Program inspires more minorities to pursue astrobiology careers
Bowie State University students to work with professors awarded NASA Fellowships
8/16/2013, 6 a.m.
BOWIE, Md. Two Bowie State University professors awarded NASA fellowships in the emerging field of astrobiology will continue their research with students in the fall– their discoveries could have major implications on future biomedical innovations and the search for life outside of Earth.
Drs. Alan Anderson and Anne Osano were among five fellows paired with some of the nation’s leading scientists for 10 weeks this summer, as part of the NASA Astrobiology Institute Minority Institution Research Support Program. The goal is to engage faculty from underrepresented colleges in astrobiology research and encourage more minority students to pursue astrobiology careers. Both professors will equip their Bowie State laboratories with specialized equipment to recreate their experiments, with the help of a $10,000 award from the program.
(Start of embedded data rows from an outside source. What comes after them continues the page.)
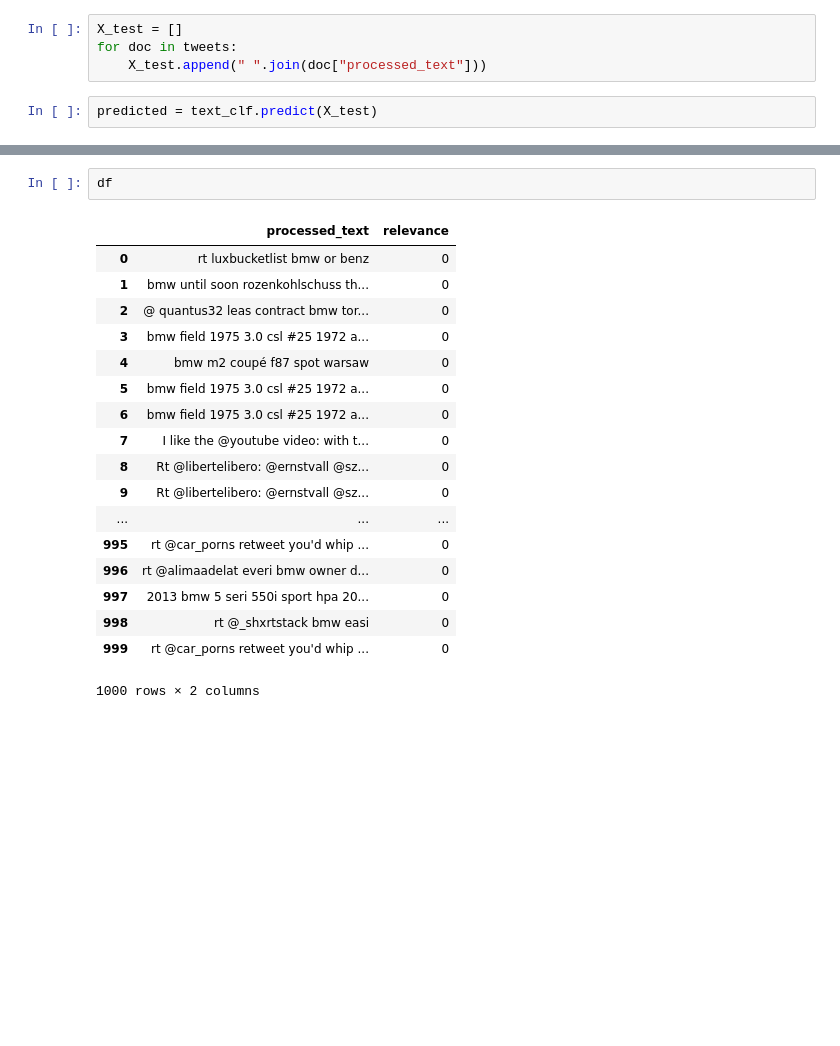
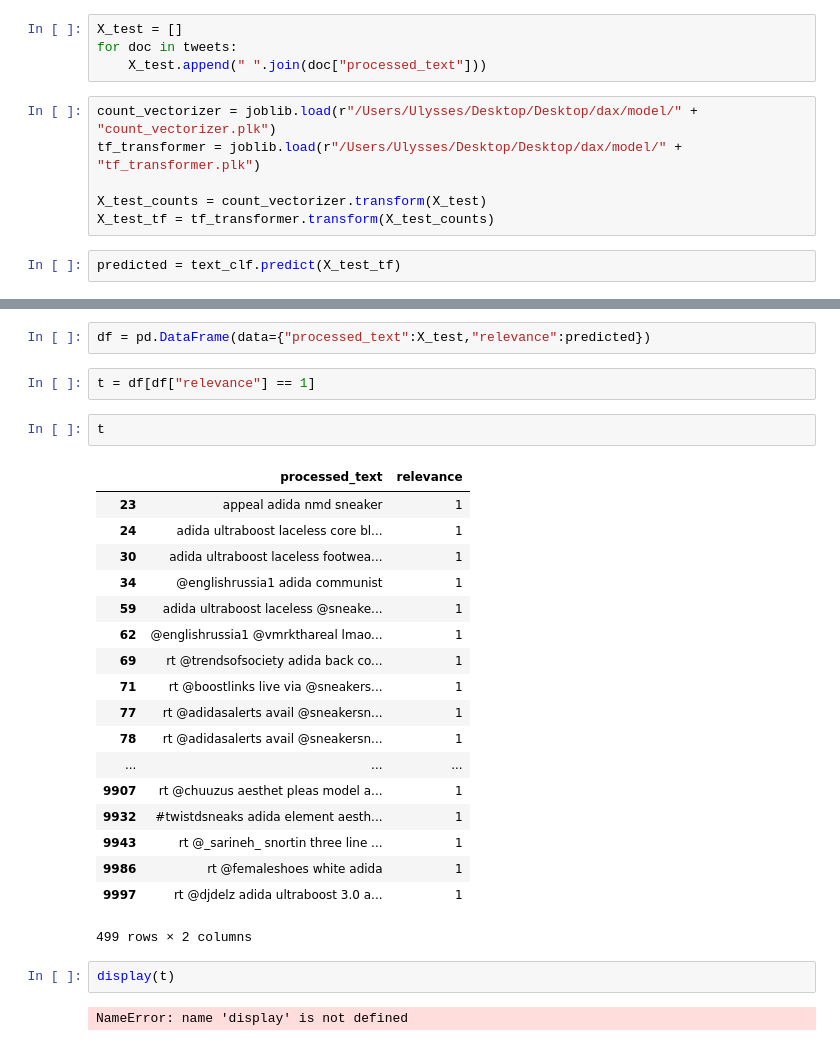
Before and after one commit to Ranga94/dax_project, a Jupyter notebook: twitter_analytics/twitter_naive_bayes_demo.ipynb, the cells around one changed output, grey strips where cells are left out. Cells and saved outputs as stored; diff of their text form; blank space fills up the shorter version.

```diff
--- a/twitter_analytics/twitter_naive_bayes_demo.ipynb
+++ b/twitter_analytics/twitter_naive_bayes_demo.ipynb
@@ -18,8 +18,14 @@ tweets = list(cursor)
 X_test = []
 for doc in tweets:
     X_test.append(" ".join(doc["processed_text"]))
+# %%
+count_vectorizer = joblib.load(r"/Users/Ulysses/Desktop/Desktop/dax/model/" + "count_vectorizer.plk")
+tf_transformer = joblib.load(r"/Users/Ulysses/Desktop/Desktop/dax/model/" + "tf_transformer.plk")
+
+X_test_counts = count_vectorizer.transform(X_test)
+X_test_tf = tf_transformer.transform(X_test_counts)
 # %%
-predicted = text_clf.predict(X_test)
+predicted = text_clf.predict(X_test_tf)
 # %%
 for doc, category in zip(X_test, predicted):
     print('%r => %s' % (doc, category))
@@ -26,21 +50,29 @@ for doc, category in zip(X_test, predicted):
-# %%
-df
-# %% [output]
-|  | processed_text | relevance |
-| 0 | rt luxbucketlist bmw or benz | 0 |
-| 1 | bmw until soon rozenkohlschuss th... | 0 |
-| 2 | @ quantus32 leas contract bmw tor... | 0 |
-| 3 | bmw field 1975 3.0 csl #25 1972 a... | 0 |
-| 4 | bmw m2 coupé f87 spot warsaw | 0 |
-| 5 | bmw field 1975 3.0 csl #25 1972 a... | 0 |
-| 6 | bmw field 1975 3.0 csl #25 1972 a... | 0 |
-| 7 | I like the @youtube video: with t... | 0 |
-| 8 | Rt @libertelibero: @ernstvall @sz... | 0 |
-| 9 | Rt @libertelibero: @ernstvall @sz... | 0 |
-| ... | ... | ... |
-| 995 | rt @car_porns retweet you'd whip ... | 0 |
-| 996 | rt @alimaadelat everi bmw owner d... | 0 |
-| 997 | 2013 bmw 5 seri 550i sport hpa 20... | 0 |
-| 998 | rt @_shxrtstack bmw easi | 0 |
-| 999 | rt @car_porns retweet you'd whip ... | 0 |
-1000 rows × 2 columns
+# %%
+df = pd.DataFrame(data={"processed_text":X_test,"relevance":predicted})
+# %%
+t = df[df["relevance"] == 1]
+# %%
+t
+# %% [output]
+|  | processed_text | relevance |
+| 23 | appeal adida nmd sneaker | 1 |
+| 24 | adida ultraboost laceless core bl... | 1 |
+| 30 | adida ultraboost laceless footwea... | 1 |
+| 34 | @englishrussia1 adida communist | 1 |
+| 59 | adida ultraboost laceless @sneake... | 1 |
+| 62 | @englishrussia1 @vmrkthareal lmao... | 1 |
+| 69 | rt @trendsofsociety adida back co... | 1 |
+| 71 | rt @boostlinks live via @sneakers... | 1 |
+| 77 | rt @adidasalerts avail @sneakersn... | 1 |
+| 78 | rt @adidasalerts avail @sneakersn... | 1 |
+| ... | ... | ... |
+| 9907 | rt @chuuzus aesthet pleas model a... | 1 |
+| 9932 | #twistdsneaks adida element aesth... | 1 |
+| 9943 | rt @_sarineh_ snortin three line ... | 1 |
+| 9986 | rt @femaleshoes white adida | 1 |
+| 9997 | rt @djdelz adida ultraboost 3.0 a... | 1 |
+499 rows × 2 columns
+# %%
+display(t)
+# %% [output]
+NameError: name 'display' is not defined
```
Also changed, not shown: parts of 3 cells of this notebook, 1 other file.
Anderson worked with chemist Ramanarayanan Krishnamurthy from the Scripps Research Institute in La Jolla, Calif. to synthesize DNA and proteins and uncover answers about how to replicate biological material in a lab. Findings from his research could ultimately impact how doctors treat patients with conditions, such as a heart arrhythmia. By replacing dysfunctional cells with new synthetic DNA strands that behave properly, the result might cause regular heartbeats in heart arrhythmia patients.
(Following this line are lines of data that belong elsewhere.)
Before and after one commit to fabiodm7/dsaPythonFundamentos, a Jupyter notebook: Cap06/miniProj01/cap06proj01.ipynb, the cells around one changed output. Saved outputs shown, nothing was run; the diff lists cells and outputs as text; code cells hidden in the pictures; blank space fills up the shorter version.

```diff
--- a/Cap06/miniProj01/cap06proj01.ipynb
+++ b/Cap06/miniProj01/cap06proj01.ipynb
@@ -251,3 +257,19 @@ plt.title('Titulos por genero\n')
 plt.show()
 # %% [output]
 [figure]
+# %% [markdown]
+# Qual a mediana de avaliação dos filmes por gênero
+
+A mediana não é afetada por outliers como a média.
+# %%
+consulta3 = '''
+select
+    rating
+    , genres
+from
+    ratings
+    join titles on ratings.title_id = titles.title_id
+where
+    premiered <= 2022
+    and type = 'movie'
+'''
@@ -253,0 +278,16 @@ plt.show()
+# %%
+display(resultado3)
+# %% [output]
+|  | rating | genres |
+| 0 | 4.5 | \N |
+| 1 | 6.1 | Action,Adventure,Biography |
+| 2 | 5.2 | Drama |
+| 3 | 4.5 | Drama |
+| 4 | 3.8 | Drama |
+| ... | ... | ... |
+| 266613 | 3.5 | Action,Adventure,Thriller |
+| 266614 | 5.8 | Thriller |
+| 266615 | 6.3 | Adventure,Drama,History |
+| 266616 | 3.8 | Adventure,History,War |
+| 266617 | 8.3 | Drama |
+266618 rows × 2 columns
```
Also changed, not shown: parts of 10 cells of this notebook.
An organic chemist, Anderson learned advanced research techniques that he will now introduce to his students. “We can not only discuss DNA in the classroom, but now we can actually synthesize a DNA double helix in my laboratory at Bowie State University,” he said.
Osano’s research focused on answering the question of whether life forms can exist outside of Earth. She collaborated with scientist Alfonso Davila from the SETI Institute in Mountain View, Calif. to investigate one of the planet’s oldest life forms.
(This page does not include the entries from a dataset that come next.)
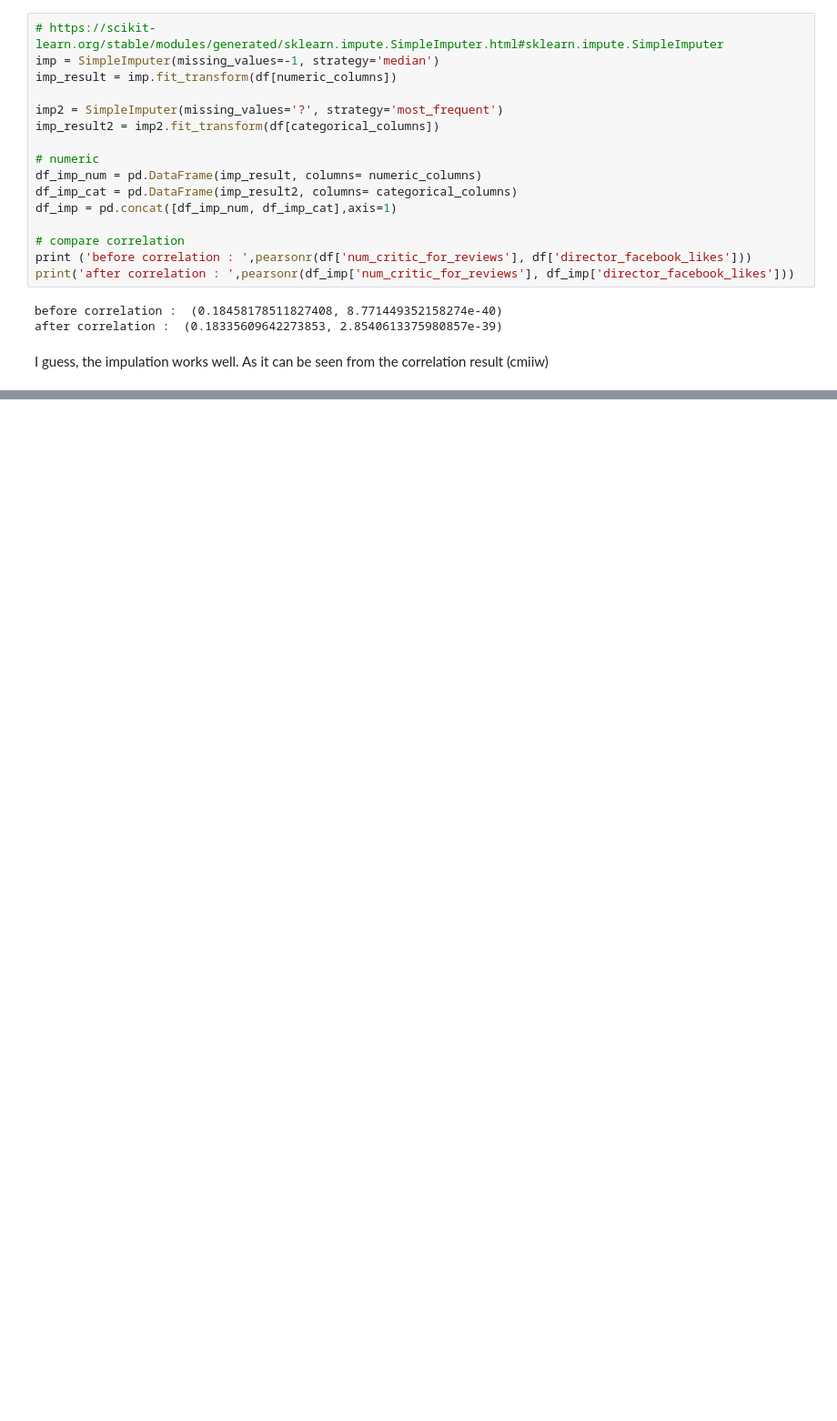
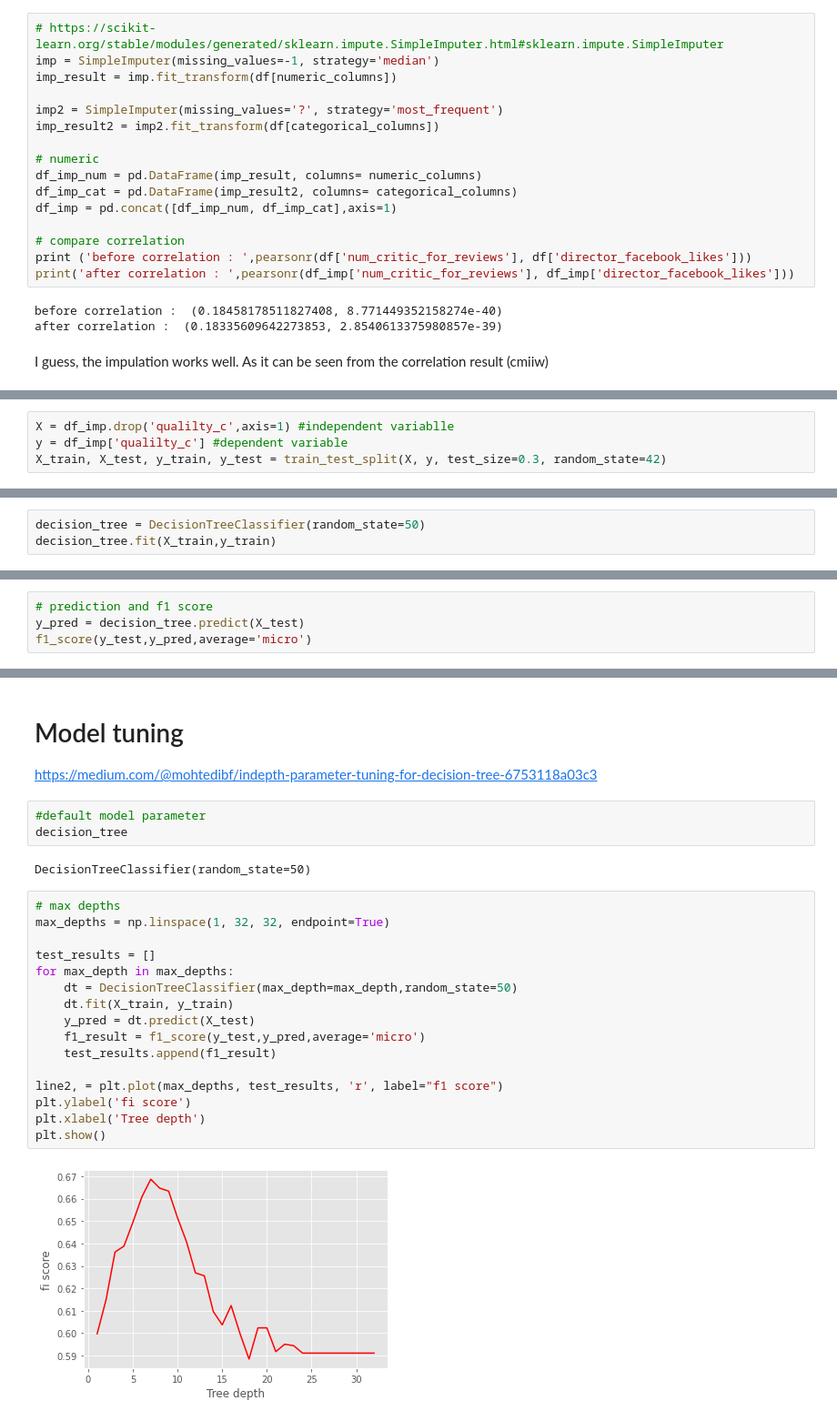
Before and after one commit to adamaulia/data-mining, a Jupyter notebook: notebook/week3_imdb.ipynb, the cells around one changed output, grey strips where cells are left out. Shown at 91% size. Cells and saved outputs as stored; diff of their text form; blank space fills up the shorter version.

```diff
--- a/notebook/week3_imdb.ipynb
+++ b/notebook/week3_imdb.ipynb
@@ -206,0 +188,4 @@ tes['genre_adventure']
+# %%
+X = df_imp.drop('qualilty_c',axis=1) #independent variablle
+y = df_imp['qualilty_c'] #dependent variable
+X_train, X_test, y_train, y_test = train_test_split(X, y, test_size=0.3, random_state=42)
@@ -206,0 +203,3 @@ tes['genre_adventure']
+# %%
+decision_tree = DecisionTreeClassifier(random_state=50)
+decision_tree.fit(X_train,y_train)
@@ -206,0 +208,4 @@ tes['genre_adventure']
+# %%
+# prediction and f1 score
+y_pred = decision_tree.predict(X_test)
+f1_score(y_test,y_pred,average='micro')
@@ -206,0 +258,26 @@ tes['genre_adventure']
+# %% [markdown]
+# Model tuning
+https://medium.com/@mohtedibf/indepth-parameter-tuning-for-decision-tree-6753118a03c3
+# %%
+#default model parameter
+decision_tree
+# %% [output]
+DecisionTreeClassifier(random_state=50)
+# %%
+# max depths
+max_depths = np.linspace(1, 32, 32, endpoint=True)
+
+test_results = []
+for max_depth in max_depths:
+    dt = DecisionTreeClassifier(max_depth=max_depth,random_state=50)
+    dt.fit(X_train, y_train)
+    y_pred = dt.predict(X_test)
+    f1_result = f1_score(y_test,y_pred,average='micro')
+    test_results.append(f1_result)
+
+line2, = plt.plot(max_depths, test_results, 'r', label="f1 score")
+plt.ylabel('fi score')
+plt.xlabel('Tree depth')
+plt.show()
+# %% [output]
+[figure, added]
```
Also changed, not shown: parts of 32 cells of this notebook.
Cyanobacteria are believed to be responsible for converting primitive Earth from an environment devoid of oxygen into one that can sustain life around 2.4 billion years ago. Using samples from the one of the driest places on Earth – the Atacama Desert in Chile – the two determined that cyanobacteria can indeed perform photosynthesis even in extremely dry climates. Osano’s findings will shed light on questions crucial to the study of life in desert planets like Mars.
By continuing her research in the upcoming academic year, Osano will expose her students to the cutting-edge methodologies she learned this summer to better understand how cyanobacteria function.
“Involving students in the research will create an awareness of the possibilities and opportunities in astrobiology,” Osano said. “Since I cannot bring the students here to NASA, I am bringing back the same project that I’ve been doing here, so I can involve a lot more students.”